With the freedom afforded by those licenses, copyright tends not to figure high on the agenda for Easylist. However, a legal problem that has just raised its head is causing serious concern among those in the ad-blocking community.

Two days ago a somewhat unusual commit appeared in the Easylist repo on Github. As shown in the image below, a domain URL previously added to Easylist had been removed following a DMCA takedown notice filed with Github.

Domain text taken down by DMCA?

The DMCA notice in question has not yet been published but it’s clear that it targets the domain ‘functionalclam.com’. A user called ‘ameshkov’ helpfully points out a post by a new Github user called ‘DMCAHelper’ which coincided with the start of the takedown process more than three weeks ago.

A domain in a list circumvents copyright controls?

Aside from the curious claims of a URL “circumventing copyright access controls” (domains themselves cannot be copyrighted), the big questions are (i) who filed the complaint and (ii) who operates Functionalclam.com? The domain WHOIS is hidden but according to a helpful sleuth on Github, it’s operated by anti ad-blocking company Admiral.

Ad-blocking means money down the drain….

If that is indeed the case, we have the intriguing prospect of a startup attempting to protect its business model by using a novel interpretation of copyright law to have a domain name removed from a list. How this will pan out is unclear but a notice recently published on Functionalclam.com suggests the route the company wishes to take.

“This domain is used by digital publishers to control access to copyrighted content in accordance with the Digital Millenium Copyright Act and understand how visitors are accessing their copyrighted content,” the notice begins.

Combined with the comments by DMCAHelper on Github, this statement suggests that the complainants believe that interference with the ad display process (ads themselves could be the “copyrighted content” in question) represents a breach of section 1201 of the DMCA.

If it does, that could have huge consequences for online advertising but we will need to see the original DMCA notice to have a clearer idea of what this is all about. Thus far, Github hasn’t published it but already interest is growing. A representative from the EFF has already contacted the Easylist team, so this battle could heat up pretty quickly.

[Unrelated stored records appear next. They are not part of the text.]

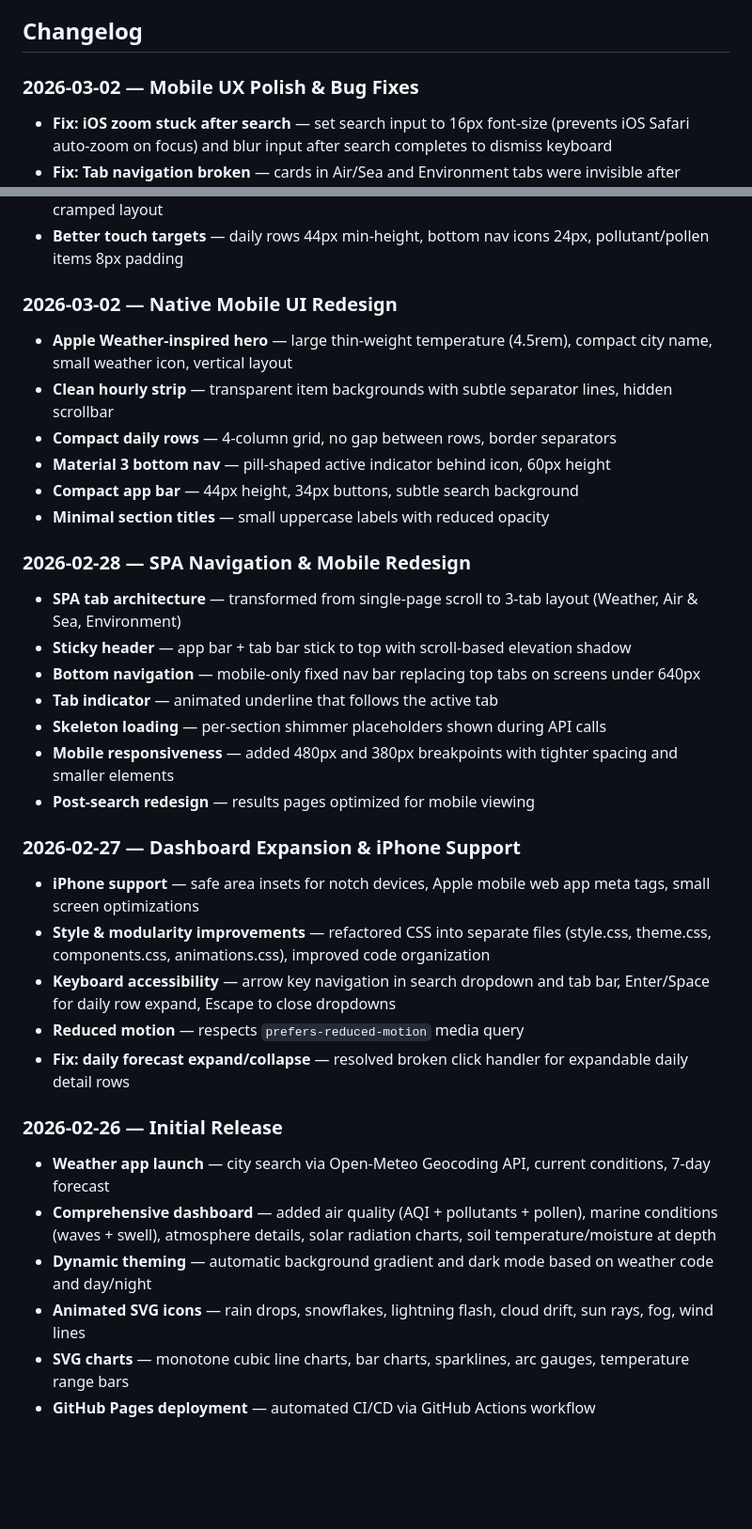
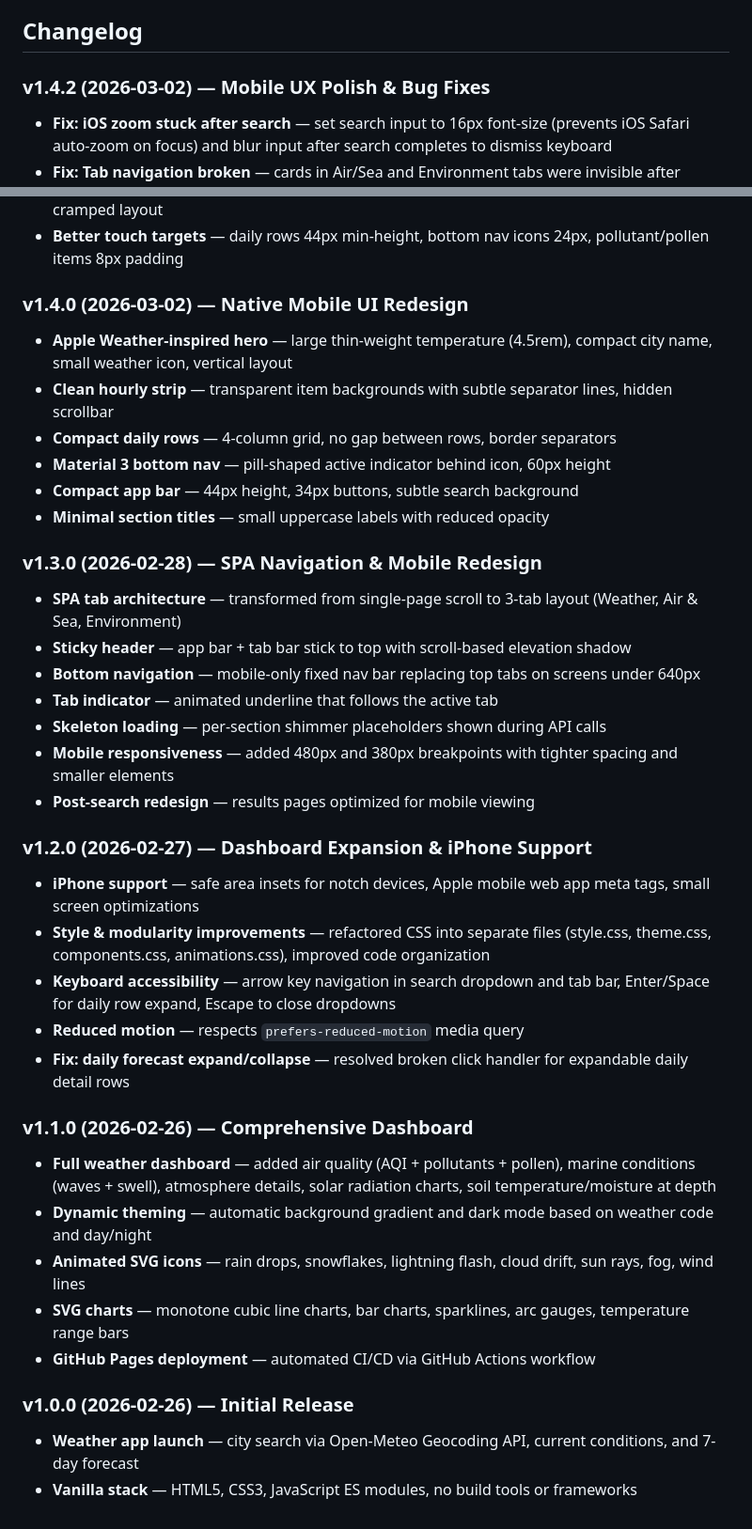
Before and after one commit to suneelgit26/Weather-app, a Markdown page: README.md, 2 parts joined by grey strips. Shown at 94% size. Drawn GitHub-style; blank space fills up the shorter version.

Commit message:
Add semantic versioning to changelog (v1.0.0 through v1.4.2)
Retroactively assign version numbers to each changelog entry using semver:
- v1.0.0: Initial release (city search + 7-day forecast)
- v1.1.0: Comprehensive dashboard (AQI, marine, atmosphere, solar, soil)
- v1.2.0: iPhone support, CSS refactor, keyboard accessibility
- v1.3.0: SPA tab navigation, bottom nav, skeleton loading
- v1.4.0: Native mobile UI redesign (Apple Weather + Material 3)
- v1.4.2: Mobile UX bug fixes (iOS zoom, tab visibility, overflow)

https://claude.ai/code/session_01BFx1iP3att7or6CYrTRdw9

```diff
--- a/README.md
+++ b/README.md
@@ -63,7 +63,7 @@ The app deploys automatically to GitHub Pages on every push to `main` via GitHub
 
 ## Changelog
 
-### 2026-03-02 — Mobile UX Polish & Bug Fixes
+### v1.4.2 (2026-03-02) — Mobile UX Polish & Bug Fixes
 
 - **Fix: iOS zoom stuck after search** — set search input to 16px font-size (prevents iOS Safari auto-zoom on focus) and blur input after search completes to dismiss keyboard
 - **Fix: Tab navigation broken** — cards in Air/Sea and Environment tabs were invisible after search because CSS animations inside `display:none` parents never complete; now re-triggers entrance animations on every tab switch
@@ -74,7 +74,7 @@ The app deploys automatically to GitHub Pages on every push to `main` via GitHub
 - **Rebalanced spacing** — `--space-sm: 6px` (was 4px), `--space-lg: 12px` (was 8px) for less cramped layout
 - **Better touch targets** — daily rows 44px min-height, bottom nav icons 24px, pollutant/pollen items 8px padding
 
-### 2026-03-02 — Native Mobile UI Redesign
+### v1.4.0 (2026-03-02) — Native Mobile UI Redesign
 
 - **Apple Weather-inspired hero** — large thin-weight temperature (4.5rem), compact city name, small weather icon, vertical layout
 - **Clean hourly strip** — transparent item backgrounds with subtle separator lines, hidden scrollbar
@@ -83,7 +83,7 @@ The app deploys automatically to GitHub Pages on every push to `main` via GitHub
 - **Compact app bar** — 44px height, 34px buttons, subtle search background
 - **Minimal section titles** — small uppercase labels with reduced opacity
 
-### 2026-02-28 — SPA Navigation & Mobile Redesign
+### v1.3.0 (2026-02-28) — SPA Navigation & Mobile Redesign
 
 - **SPA tab architecture** — transformed from single-page scroll to 3-tab layout (Weather, Air & Sea, Environment)
 - **Sticky header** — app bar + tab bar stick to top with scroll-based elevation shadow
@@ -93,7 +93,7 @@ The app deploys automatically to GitHub Pages on every push to `main` via GitHub
 - **Mobile responsiveness** — added 480px and 380px breakpoints with tighter spacing and smaller elements
 - **Post-search redesign** — results pages optimized for mobile viewing
 
-### 2026-02-27 — Dashboard Expansion & iPhone Support
+### v1.2.0 (2026-02-27) — Dashboard Expansion & iPhone Support
 
 - **iPhone support** — safe area insets for notch devices, Apple mobile web app meta tags, small screen optimizations
 - **Style & modularity improvements** — refactored CSS into separate files (style.css, theme.css, components.css, animations.css), improved code organization
@@ -101,11 +101,15 @@ The app deploys automatically to GitHub Pages on every push to `main` via GitHub
 - **Reduced motion** — respects `prefers-reduced-motion` media query
 - **Fix: daily forecast expand/collapse** — resolved broken click handler for expandable daily detail rows
 
-### 2026-02-26 — Initial Release
+### v1.1.0 (2026-02-26) — Comprehensive Dashboard
 
-- **Weather app launch** — city search via Open-Meteo Geocoding API, current conditions, 7-day forecast
-- **Comprehensive dashboard** — added air quality (AQI + pollutants + pollen), marine conditions (waves + swell), atmosphere details, solar radiation charts, soil temperature/moisture at depth
+- **Full weather dashboard** — added air quality (AQI + pollutants + pollen), marine conditions (waves + swell), atmosphere details, solar radiation charts, soil temperature/moisture at depth
 - **Dynamic theming** — automatic background gradient and dark mode based on weather code and day/night
 - **Animated SVG icons** — rain drops, snowflakes, lightning flash, cloud drift, sun rays, fog, wind lines
 - **SVG charts** — monotone cubic line charts, bar charts, sparklines, arc gauges, temperature range bars
 - **GitHub Pages deployment** — automated CI/CD via GitHub Actions workflow
+
+### v1.0.0 (2026-02-26) — Initial Release
+
+- **Weather app launch** — city search via Open-Meteo Geocoding API, current conditions, and 7-day forecast
+- **Vanilla stack** — HTML5, CSS3, JavaScript ES modules, no build tools or frameworks
```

Source: TF, for the latest info on copyright, file-sharing, torrent sites and ANONYMOUS VPN services.